Re: Alisher Anarkulov

Post by Jon Mahony » Fri Aug 22, 2014 4:22 pm

I belive the other player to die was Kurt Meier. RIP.
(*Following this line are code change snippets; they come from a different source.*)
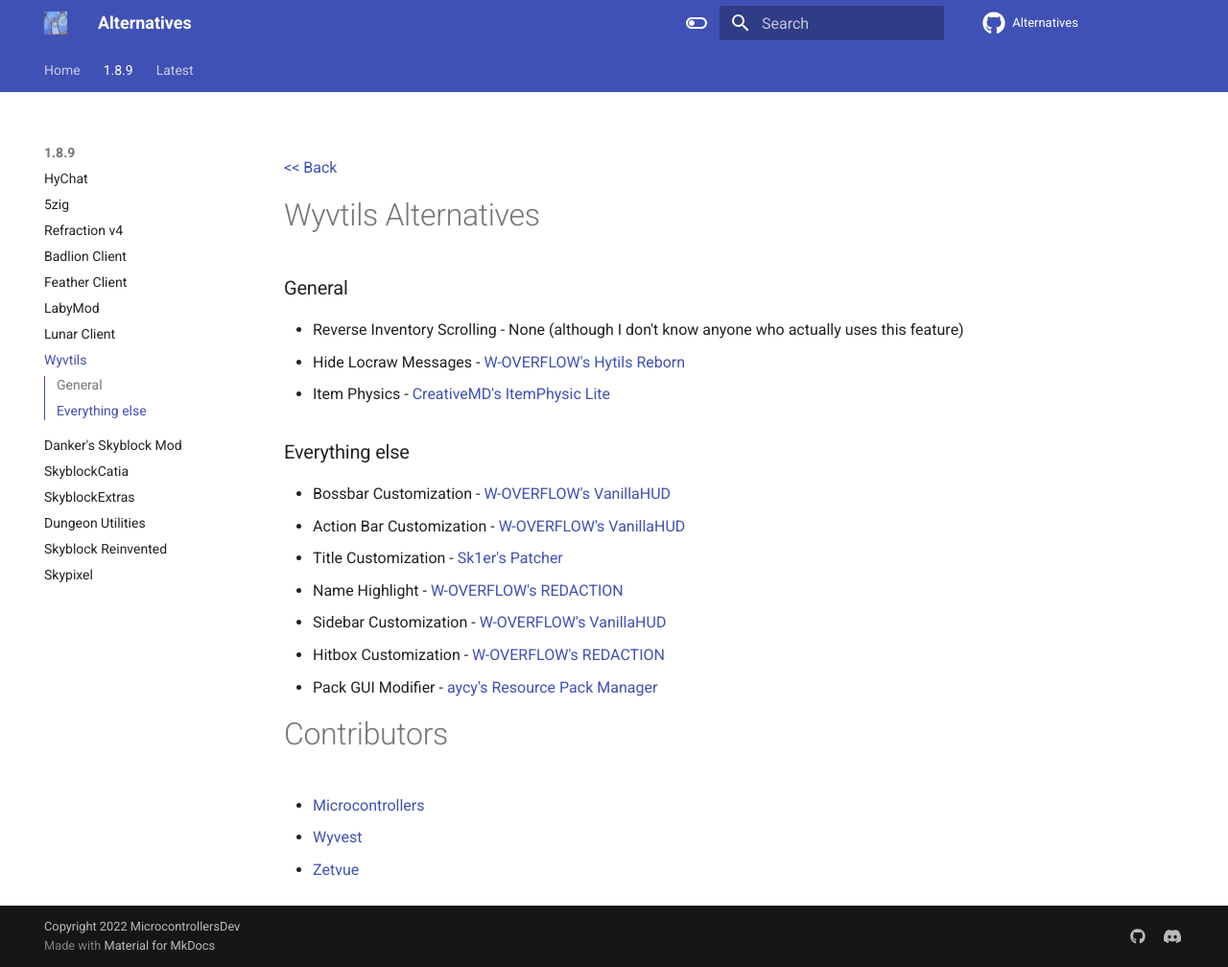
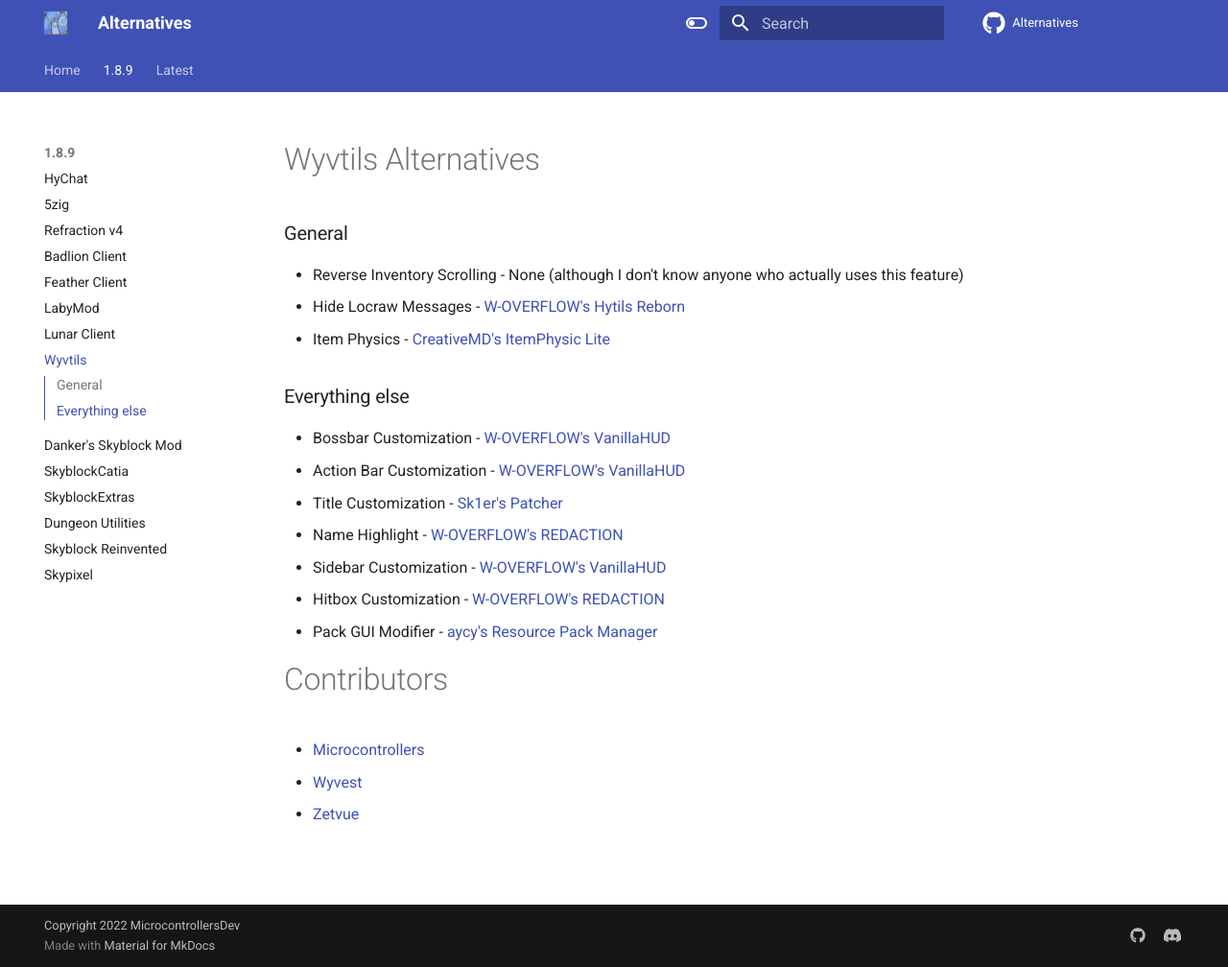
Before and after one commit to MicrocontrollersDev/Alternatives, an MkDocs documentation site: the page built from docs/1.8.9/wyvtils.md, in a window 1280 px wide and 1008 px high. Shown: the whole window at 96% size. Built offline with MkDocs 1.6.1 and Material for MkDocs 9.7.7, drawn with Linux system fonts in a browser that asks for light colours; comment, search, counter and statistics services are not loaded.

Commit message:
Format wyvtils.md.

```diff
--- a/docs/1.8.9/wyvtils.md
+++ b/docs/1.8.9/wyvtils.md
@@ -1,24 +1,22 @@
-[<< Back](README.md)
-
 # Wyvtils Alternatives
 
 ### General
 
-- Reverse Inventory Scrolling - None (although I don't know anyone who actually uses this feature)
-- Hide Locraw Messages - [W-OVERFLOW's Hytils Reborn](https://github.com/W-OVERFLOW/Hytils-Reborn)
-- Item Physics - [CreativeMD's ItemPhysic Lite](https://www.curseforge.com/minecraft/mc-mods/itemphysic-lite/files/2439695)
+* Reverse Inventory Scrolling - None (although I don't know anyone who actually uses this feature)
+* Hide Locraw Messages - [W-OVERFLOW's Hytils Reborn](https://github.com/W-OVERFLOW/Hytils-Reborn)
+* Item Physics - [CreativeMD's ItemPhysic Lite](https://www.curseforge.com/minecraft/mc-mods/itemphysic-lite/files/2439695)
 
 ### Everything else
-- Bossbar Customization - [W-OVERFLOW's VanillaHUD](https://github.com/W-OVERFLOW/VanillaHUD/releases/latest)
-- Action Bar Customization - [W-OVERFLOW's VanillaHUD](https://github.com/W-OVERFLOW/VanillaHUD/releases/latest)
-- Title Customization - [Sk1er's Patcher](https://sk1er.club/mods/patcher)
-- Name Highlight - [W-OVERFLOW's REDACTION](https://github.com/W-OVERFLOW/REDACTION)
-- Sidebar Customization - [W-OVERFLOW's VanillaHUD](https://github.com/W-OVERFLOW/VanillaHUD/releases/latest)
-- Hitbox Customization - [W-OVERFLOW's REDACTION](https://github.com/W-OVERFLOW/REDACTION)
-- Pack GUI Modifier - [aycy's Resource Pack Manager](https://www.youtube.com/watch?v=OQZFWrrEcYM)
+* Bossbar Customization - [W-OVERFLOW's VanillaHUD](https://github.com/W-OVERFLOW/VanillaHUD/releases/latest)
+* Action Bar Customization - [W-OVERFLOW's VanillaHUD](https://github.com/W-OVERFLOW/VanillaHUD/releases/latest)
+* Title Customization - [Sk1er's Patcher](https://sk1er.club/mods/patcher)
+* Name Highlight - [W-OVERFLOW's REDACTION](https://github.com/W-OVERFLOW/REDACTION)
+* Sidebar Customization - [W-OVERFLOW's VanillaHUD](https://github.com/W-OVERFLOW/VanillaHUD/releases/latest)
+* Hitbox Customization - [W-OVERFLOW's REDACTION](https://github.com/W-OVERFLOW/REDACTION)
+* Pack GUI Modifier - [aycy's Resource Pack Manager](https://www.youtube.com/watch?v=OQZFWrrEcYM)
 
 # Contributors
 
-- [Microcontrollers](https://github.com/microcontrollersdev)
-- [Wyvest](https://github.com/Wyvest)
-- [Zetvue](https://zetvue.carrd.co)
+* [Microcontrollers](https://github.com/microcontrollersdev)
+* [Wyvest](https://github.com/Wyvest)
+* [Zetvue](https://zetvue.carrd.co)
```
"When you see a good move, look for a better one!" - Lasker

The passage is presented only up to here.